Instructions to follow:
Copy every entry below exactly, and keep out the pictures.

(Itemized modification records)
BEGIN
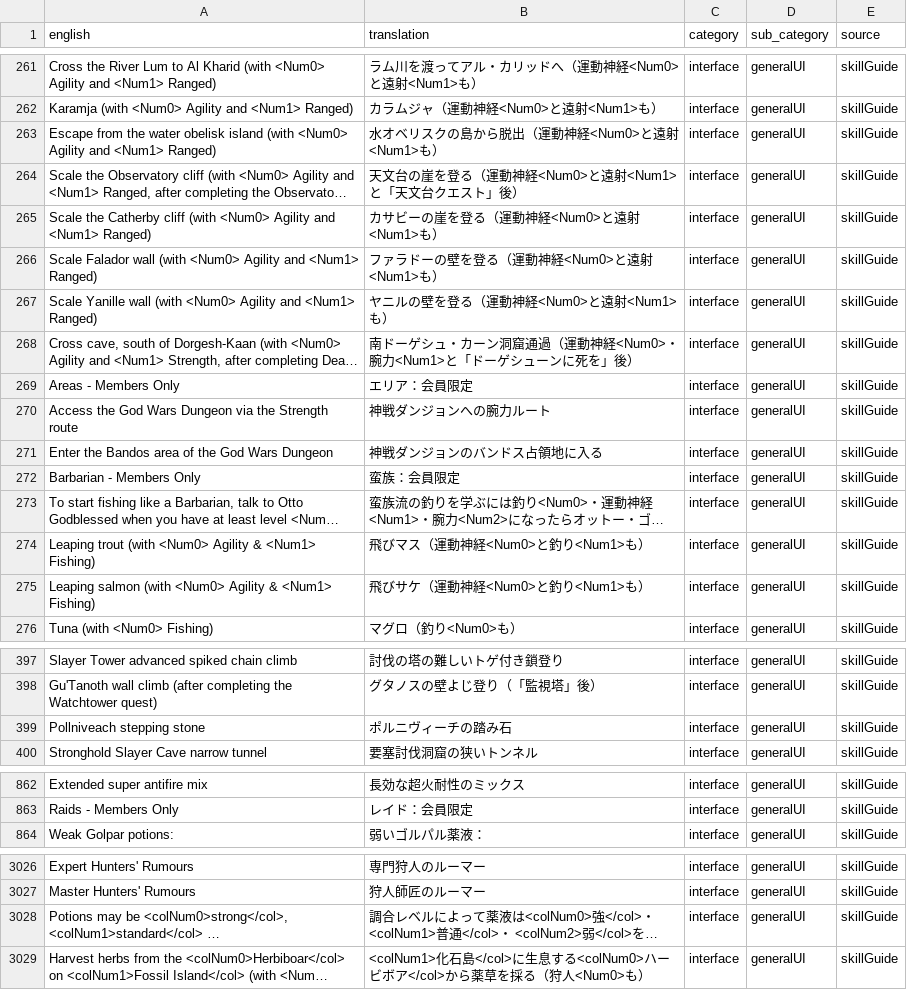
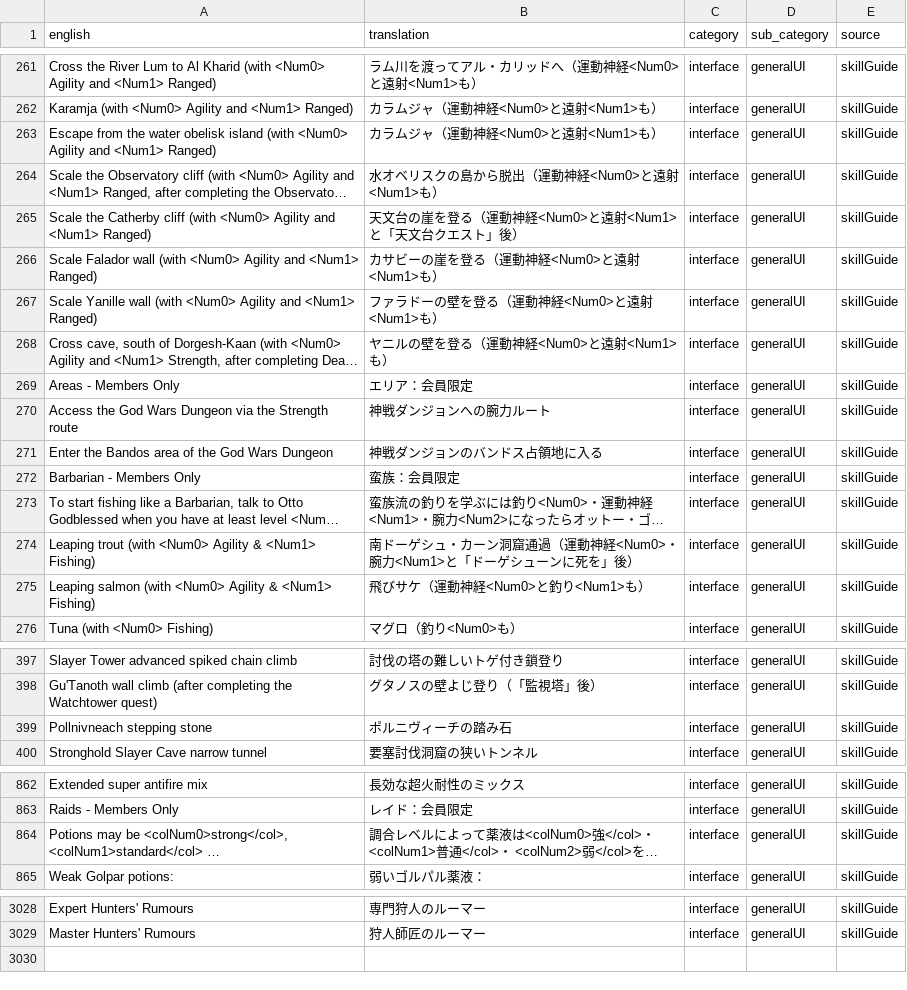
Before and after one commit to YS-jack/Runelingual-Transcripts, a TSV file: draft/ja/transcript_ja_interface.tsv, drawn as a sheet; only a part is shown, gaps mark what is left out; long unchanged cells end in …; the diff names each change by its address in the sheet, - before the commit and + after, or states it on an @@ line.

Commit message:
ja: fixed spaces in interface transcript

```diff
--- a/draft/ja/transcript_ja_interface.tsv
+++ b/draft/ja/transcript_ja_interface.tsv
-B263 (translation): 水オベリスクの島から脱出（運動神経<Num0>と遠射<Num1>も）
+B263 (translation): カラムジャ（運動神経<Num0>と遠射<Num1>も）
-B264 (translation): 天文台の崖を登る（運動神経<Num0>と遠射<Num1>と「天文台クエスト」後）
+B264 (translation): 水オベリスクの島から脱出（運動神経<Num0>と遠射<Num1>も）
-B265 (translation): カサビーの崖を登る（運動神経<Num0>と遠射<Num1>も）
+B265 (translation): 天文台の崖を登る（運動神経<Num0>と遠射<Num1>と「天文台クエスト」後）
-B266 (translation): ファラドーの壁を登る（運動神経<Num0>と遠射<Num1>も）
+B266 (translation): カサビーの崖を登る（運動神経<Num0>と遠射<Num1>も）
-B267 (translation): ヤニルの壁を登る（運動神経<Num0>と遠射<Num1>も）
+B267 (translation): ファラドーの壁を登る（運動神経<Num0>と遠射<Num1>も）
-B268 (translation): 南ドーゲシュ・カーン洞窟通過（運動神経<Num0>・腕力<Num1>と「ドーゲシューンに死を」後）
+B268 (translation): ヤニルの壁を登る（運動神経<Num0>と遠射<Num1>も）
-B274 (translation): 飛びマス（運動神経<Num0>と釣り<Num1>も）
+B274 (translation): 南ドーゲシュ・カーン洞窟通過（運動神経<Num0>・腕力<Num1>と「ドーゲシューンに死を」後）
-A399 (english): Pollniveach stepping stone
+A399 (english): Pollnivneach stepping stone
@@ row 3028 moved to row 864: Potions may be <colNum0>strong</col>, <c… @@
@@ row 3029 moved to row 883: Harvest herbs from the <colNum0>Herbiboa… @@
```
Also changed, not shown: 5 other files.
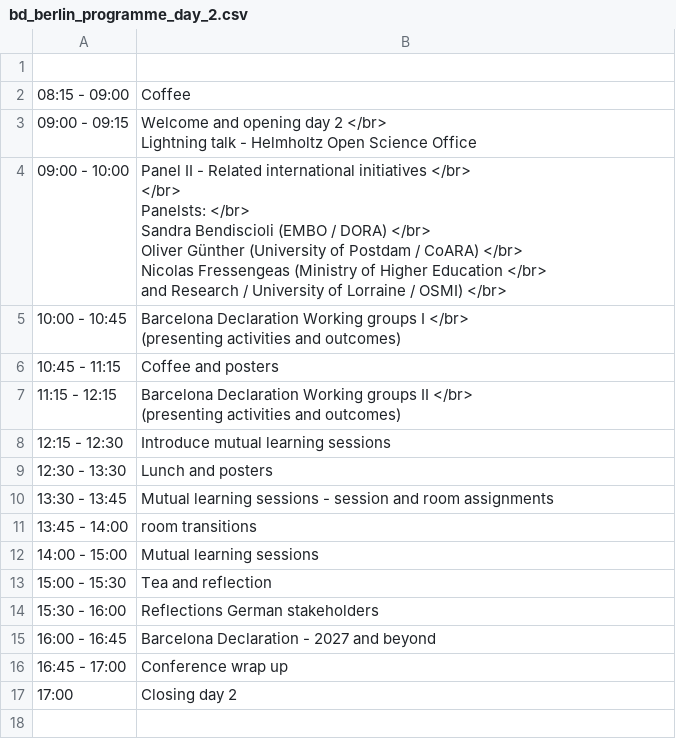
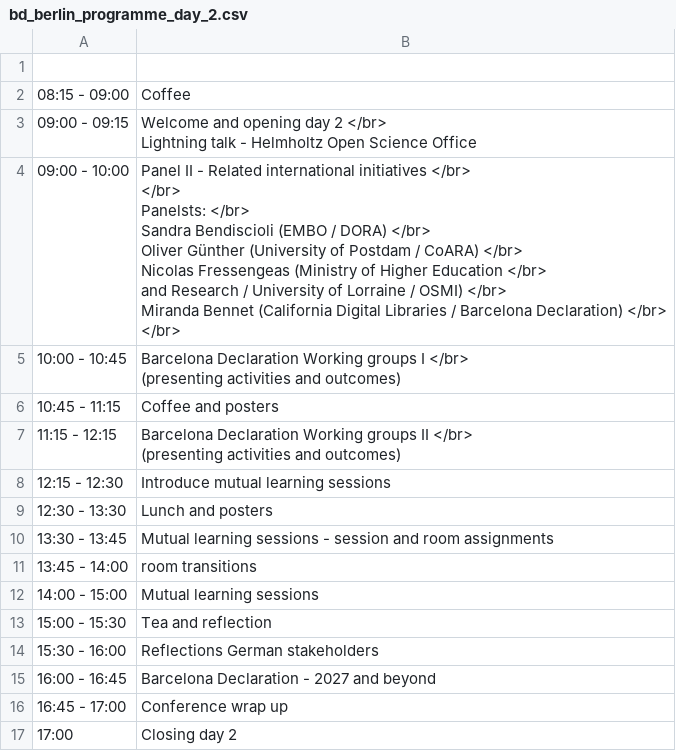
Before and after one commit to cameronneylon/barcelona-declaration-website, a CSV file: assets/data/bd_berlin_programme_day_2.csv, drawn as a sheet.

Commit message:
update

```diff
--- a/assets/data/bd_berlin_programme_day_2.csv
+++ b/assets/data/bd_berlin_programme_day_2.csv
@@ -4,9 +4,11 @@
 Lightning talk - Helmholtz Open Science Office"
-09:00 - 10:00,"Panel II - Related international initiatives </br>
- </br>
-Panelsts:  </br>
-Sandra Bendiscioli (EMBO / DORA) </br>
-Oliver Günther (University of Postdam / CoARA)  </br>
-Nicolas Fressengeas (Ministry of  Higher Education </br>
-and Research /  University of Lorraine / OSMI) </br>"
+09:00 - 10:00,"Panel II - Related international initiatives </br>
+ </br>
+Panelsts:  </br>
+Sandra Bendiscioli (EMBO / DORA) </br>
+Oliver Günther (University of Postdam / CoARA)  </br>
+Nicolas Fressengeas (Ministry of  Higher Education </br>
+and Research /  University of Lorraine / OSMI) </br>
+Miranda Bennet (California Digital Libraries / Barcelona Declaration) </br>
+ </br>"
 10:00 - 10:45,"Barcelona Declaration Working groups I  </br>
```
END
Exercise answer:
Before and after one commit to YS-jack/Runelingual-Transcripts, a TSV file: draft/ja/transcript_ja_interface.tsv, drawn as a sheet; only a part is shown, gaps mark what is left out; long unchanged cells end in …; the diff names each change by its address in the sheet, - before the commit and + after, or states it on an @@ line.

Commit message:
ja: fixed spaces in interface transcript

```diff
--- a/draft/ja/transcript_ja_interface.tsv
+++ b/draft/ja/transcript_ja_interface.tsv
-B263 (translation): 水オベリスクの島から脱出（運動神経<Num0>と遠射<Num1>も）
+B263 (translation): カラムジャ（運動神経<Num0>と遠射<Num1>も）
-B264 (translation): 天文台の崖を登る（運動神経<Num0>と遠射<Num1>と「天文台クエスト」後）
+B264 (translation): 水オベリスクの島から脱出（運動神経<Num0>と遠射<Num1>も）
-B265 (translation): カサビーの崖を登る（運動神経<Num0>と遠射<Num1>も）
+B265 (translation): 天文台の崖を登る（運動神経<Num0>と遠射<Num1>と「天文台クエスト」後）
-B266 (translation): ファラドーの壁を登る（運動神経<Num0>と遠射<Num1>も）
+B266 (translation): カサビーの崖を登る（運動神経<Num0>と遠射<Num1>も）
-B267 (translation): ヤニルの壁を登る（運動神経<Num0>と遠射<Num1>も）
+B267 (translation): ファラドーの壁を登る（運動神経<Num0>と遠射<Num1>も）
-B268 (translation): 南ドーゲシュ・カーン洞窟通過（運動神経<Num0>・腕力<Num1>と「ドーゲシューンに死を」後）
+B268 (translation): ヤニルの壁を登る（運動神経<Num0>と遠射<Num1>も）
-B274 (translation): 飛びマス（運動神経<Num0>と釣り<Num1>も）
+B274 (translation): 南ドーゲシュ・カーン洞窟通過（運動神経<Num0>・腕力<Num1>と「ドーゲシューンに死を」後）
-A399 (english): Pollniveach stepping stone
+A399 (english): Pollnivneach stepping stone
@@ row 3028 moved to row 864: Potions may be <colNum0>strong</col>, <c… @@
@@ row 3029 moved to row 883: Harvest herbs from the <colNum0>Herbiboa… @@
```
Also changed, not shown: 5 other files.
Before and after one commit to cameronneylon/barcelona-declaration-website, a CSV file: assets/data/bd_berlin_programme_day_2.csv, drawn as a sheet.

Commit message:
update

```diff
--- a/assets/data/bd_berlin_programme_day_2.csv
+++ b/assets/data/bd_berlin_programme_day_2.csv
@@ -4,9 +4,11 @@
 Lightning talk - Helmholtz Open Science Office"
-09:00 - 10:00,"Panel II - Related international initiatives </br>
- </br>
-Panelsts:  </br>
-Sandra Bendiscioli (EMBO / DORA) </br>
-Oliver Günther (University of Postdam / CoARA)  </br>
-Nicolas Fressengeas (Ministry of  Higher Education </br>
-and Research /  University of Lorraine / OSMI) </br>"
+09:00 - 10:00,"Panel II - Related international initiatives </br>
+ </br>
+Panelsts:  </br>
+Sandra Bendiscioli (EMBO / DORA) </br>
+Oliver Günther (University of Postdam / CoARA)  </br>
+Nicolas Fressengeas (Ministry of  Higher Education </br>
+and Research /  University of Lorraine / OSMI) </br>
+Miranda Bennet (California Digital Libraries / Barcelona Declaration) </br>
+ </br>"
 10:00 - 10:45,"Barcelona Declaration Working groups I  </br>
```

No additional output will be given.